**Material provided:**
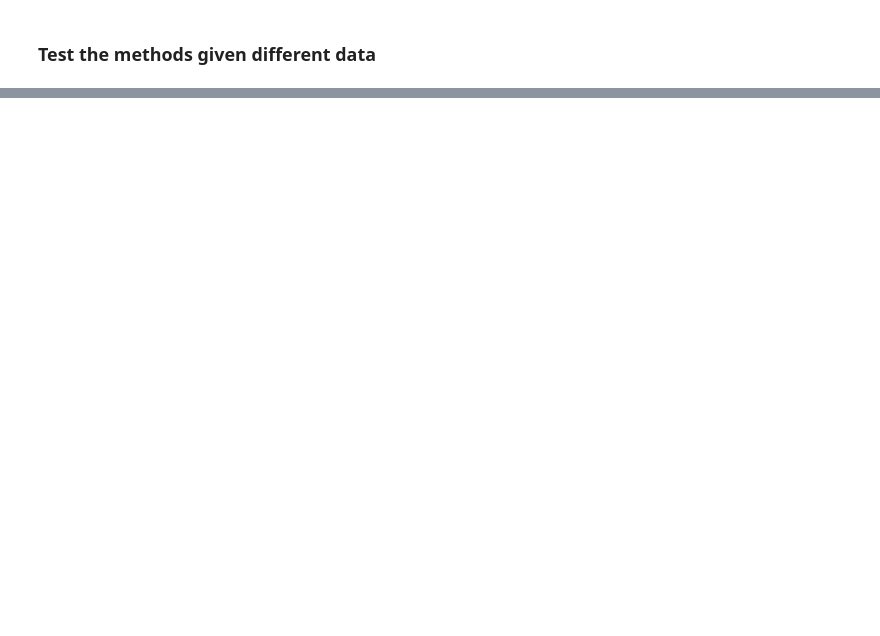
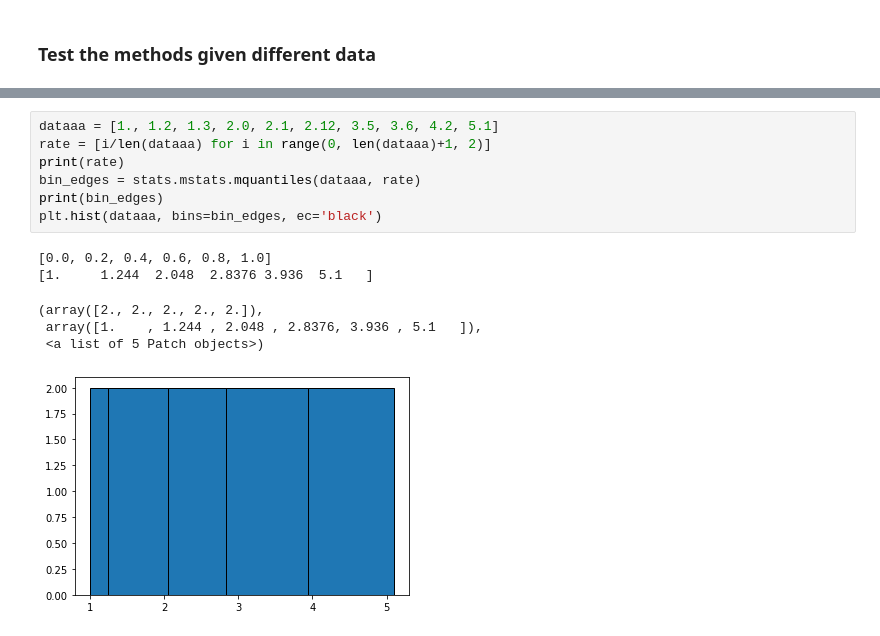
Before and after one commit to delftdata/valentine, a Jupyter notebook: Clustering.ipynb, the cells around one changed output, grey strips where cells are left out. Saved outputs shown, nothing was run; the diff lists cells and outputs as text; blank space fills up the shorter version.

```diff
--- a/Clustering.ipynb
+++ b/Clustering.ipynb
@@ -233,0 +540,14 @@ ValueError: Histogram lengths cannot be greater than the number of rows or colum
+# %%
+dataaa = [1., 1.2, 1.3, 2.0, 2.1, 2.12, 3.5, 3.6, 4.2, 5.1]
+rate = [i/len(dataaa) for i in range(0, len(dataaa)+1, 2)]
+print(rate)
+bin_edges = stats.mstats.mquantiles(dataaa, rate)
+print(bin_edges)
+plt.hist(dataaa, bins=bin_edges, ec='black')
+# %% [output]
+[0.0, 0.2, 0.4, 0.6, 0.8, 1.0]
+[1.     1.244  2.048  2.8376 3.936  5.1   ]
+(array([2., 2., 2., 2., 2.]),
+ array([1.    , 1.244 , 2.048 , 2.8376, 3.936 , 5.1   ]),
+ <a list of 5 Patch objects>)
+[figure, added]
```
Also changed, not shown: parts of 23 cells of this notebook.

**Task directions:** Although the records above contain pictures, output every line exactly and leave the pictures out.

**Answer for the task:**
Before and after one commit to delftdata/valentine, a Jupyter notebook: Clustering.ipynb, the cells around one changed output, grey strips where cells are left out. Saved outputs shown, nothing was run; the diff lists cells and outputs as text; blank space fills up the shorter version.

```diff
--- a/Clustering.ipynb
+++ b/Clustering.ipynb
@@ -233,0 +540,14 @@ ValueError: Histogram lengths cannot be greater than the number of rows or colum
+# %%
+dataaa = [1., 1.2, 1.3, 2.0, 2.1, 2.12, 3.5, 3.6, 4.2, 5.1]
+rate = [i/len(dataaa) for i in range(0, len(dataaa)+1, 2)]
+print(rate)
+bin_edges = stats.mstats.mquantiles(dataaa, rate)
+print(bin_edges)
+plt.hist(dataaa, bins=bin_edges, ec='black')
+# %% [output]
+[0.0, 0.2, 0.4, 0.6, 0.8, 1.0]
+[1.     1.244  2.048  2.8376 3.936  5.1   ]
+(array([2., 2., 2., 2., 2.]),
+ array([1.    , 1.244 , 2.048 , 2.8376, 3.936 , 5.1   ]),
+ <a list of 5 Patch objects>)
+[figure, added]
```
Also changed, not shown: parts of 23 cells of this notebook.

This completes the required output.